Frankly that is a shame. It shouldnâ€™t have been, and didnâ€™t need to be that way.
On Saturday the Democrat faithful turned out in big numbers across the state to participate in their partyâ€™s caucus. Media reports of the event, including this one from Devin Kelly of the Alaska Dispatch News, do an excellent job of telling you who won and what the atmosphere was like. What they donâ€™t tell you are all the politically relevant details of what happened as the day unfolded.
That is where The Midnight Sun steps in. Here are 10 things that happened at the caucuses you probably havenâ€™t read about.
Ruedrich taken off the job, the Legislature thinks they’ve won, and AK GOP convention drama begins. It’s Friday in the Sun!!!!
; Just days before the Alaska Democratic Party’s Caucus on March 26th, Hillary Clinton has announced her core of high-profile Alaska supporters. She says it…
Whenever any national election comes to Alaska they tend to be long on explanations as to why Americans should vote for their guy (or gal), but short on reasons why Alaskans actually should. This morning a Bernie supporter named Malena Marvin of Petersberg sent me her take on why Alaskans should support her chosen candidate, Bernie Sanders.
With the the headquarters opening, the campaign has moved into a more active phase. General messaging has begun and a ground game is being developed. This is the time in a campaign when outsiders can start to get a sense of what that campaign is about, beyond simply getting their guy or gal elected.

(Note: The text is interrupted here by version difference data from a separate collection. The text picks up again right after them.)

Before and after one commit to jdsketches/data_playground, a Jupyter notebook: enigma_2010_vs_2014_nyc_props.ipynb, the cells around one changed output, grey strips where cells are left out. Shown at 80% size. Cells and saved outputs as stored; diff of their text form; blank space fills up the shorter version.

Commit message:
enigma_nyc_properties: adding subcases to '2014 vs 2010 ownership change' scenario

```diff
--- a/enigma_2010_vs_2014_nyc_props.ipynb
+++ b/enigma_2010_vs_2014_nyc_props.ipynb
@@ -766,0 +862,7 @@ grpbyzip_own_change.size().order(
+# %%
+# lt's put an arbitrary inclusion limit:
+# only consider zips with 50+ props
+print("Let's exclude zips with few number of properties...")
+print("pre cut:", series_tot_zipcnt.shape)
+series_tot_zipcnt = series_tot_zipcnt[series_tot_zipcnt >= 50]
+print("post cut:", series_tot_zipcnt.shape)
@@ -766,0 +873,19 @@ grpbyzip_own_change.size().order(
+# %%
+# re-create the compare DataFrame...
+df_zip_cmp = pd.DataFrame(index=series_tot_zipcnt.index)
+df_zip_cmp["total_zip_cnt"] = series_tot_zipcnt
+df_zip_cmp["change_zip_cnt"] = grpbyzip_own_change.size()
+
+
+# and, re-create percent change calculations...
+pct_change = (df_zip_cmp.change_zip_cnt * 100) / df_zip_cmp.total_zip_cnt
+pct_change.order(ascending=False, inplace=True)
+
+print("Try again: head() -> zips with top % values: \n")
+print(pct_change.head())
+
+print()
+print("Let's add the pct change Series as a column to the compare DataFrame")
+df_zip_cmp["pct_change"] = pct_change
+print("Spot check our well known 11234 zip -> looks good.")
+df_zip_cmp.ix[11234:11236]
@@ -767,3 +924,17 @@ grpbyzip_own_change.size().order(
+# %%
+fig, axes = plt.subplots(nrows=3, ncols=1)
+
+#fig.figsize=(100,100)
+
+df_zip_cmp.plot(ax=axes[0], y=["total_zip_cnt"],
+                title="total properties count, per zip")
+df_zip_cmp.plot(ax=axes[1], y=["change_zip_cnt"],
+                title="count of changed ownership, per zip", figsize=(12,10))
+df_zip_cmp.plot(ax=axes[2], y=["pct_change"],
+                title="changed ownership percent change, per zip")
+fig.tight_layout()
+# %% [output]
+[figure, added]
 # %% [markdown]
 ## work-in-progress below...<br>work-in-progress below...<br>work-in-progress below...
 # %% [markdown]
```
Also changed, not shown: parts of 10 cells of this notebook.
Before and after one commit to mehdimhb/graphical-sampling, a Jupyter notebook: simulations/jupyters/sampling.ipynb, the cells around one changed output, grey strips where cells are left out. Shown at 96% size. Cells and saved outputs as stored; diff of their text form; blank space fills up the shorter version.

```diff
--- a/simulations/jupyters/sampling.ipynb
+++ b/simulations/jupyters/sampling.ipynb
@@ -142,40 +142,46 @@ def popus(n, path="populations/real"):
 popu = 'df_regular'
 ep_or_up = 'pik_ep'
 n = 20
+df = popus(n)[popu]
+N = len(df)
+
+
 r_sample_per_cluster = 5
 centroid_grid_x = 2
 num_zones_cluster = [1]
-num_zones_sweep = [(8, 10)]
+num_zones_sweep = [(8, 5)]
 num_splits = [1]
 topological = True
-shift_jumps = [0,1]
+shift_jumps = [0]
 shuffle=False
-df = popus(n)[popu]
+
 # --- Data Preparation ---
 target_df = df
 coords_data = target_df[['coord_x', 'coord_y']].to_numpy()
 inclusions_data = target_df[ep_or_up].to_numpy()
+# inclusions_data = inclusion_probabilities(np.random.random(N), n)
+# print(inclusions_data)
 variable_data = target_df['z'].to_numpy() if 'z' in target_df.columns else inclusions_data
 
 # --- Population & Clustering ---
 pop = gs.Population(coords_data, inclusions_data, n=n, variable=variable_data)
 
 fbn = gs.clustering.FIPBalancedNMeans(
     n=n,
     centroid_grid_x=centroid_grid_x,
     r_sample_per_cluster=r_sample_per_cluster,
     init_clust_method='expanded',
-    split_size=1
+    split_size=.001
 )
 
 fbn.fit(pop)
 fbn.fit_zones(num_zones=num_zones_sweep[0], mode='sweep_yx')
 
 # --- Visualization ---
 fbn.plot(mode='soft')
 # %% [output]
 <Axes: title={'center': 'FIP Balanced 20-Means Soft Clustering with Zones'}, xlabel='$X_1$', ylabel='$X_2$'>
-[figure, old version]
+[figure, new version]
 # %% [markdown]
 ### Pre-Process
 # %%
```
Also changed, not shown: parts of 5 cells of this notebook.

Alarmed by the harsh attacks and negative tone of their presidential contest, broad majorities of Republican primary voters view their party as divided and a source of embarrassment and think that the campaign is more negative than in the past, according to a New York Times/CBS News national poll released on Monday.
Our friend Ivan Moore over at Alaska Survey Research posted this article today. It says Alaskans are describing themselves less as conservatives and more as moderates and progressives.
With the prospect of new state income and/or sales taxes on the horizon, can we really endure a Tax Cap loophole that would have allowed property taxes to increase up to 50% MORE than they are today?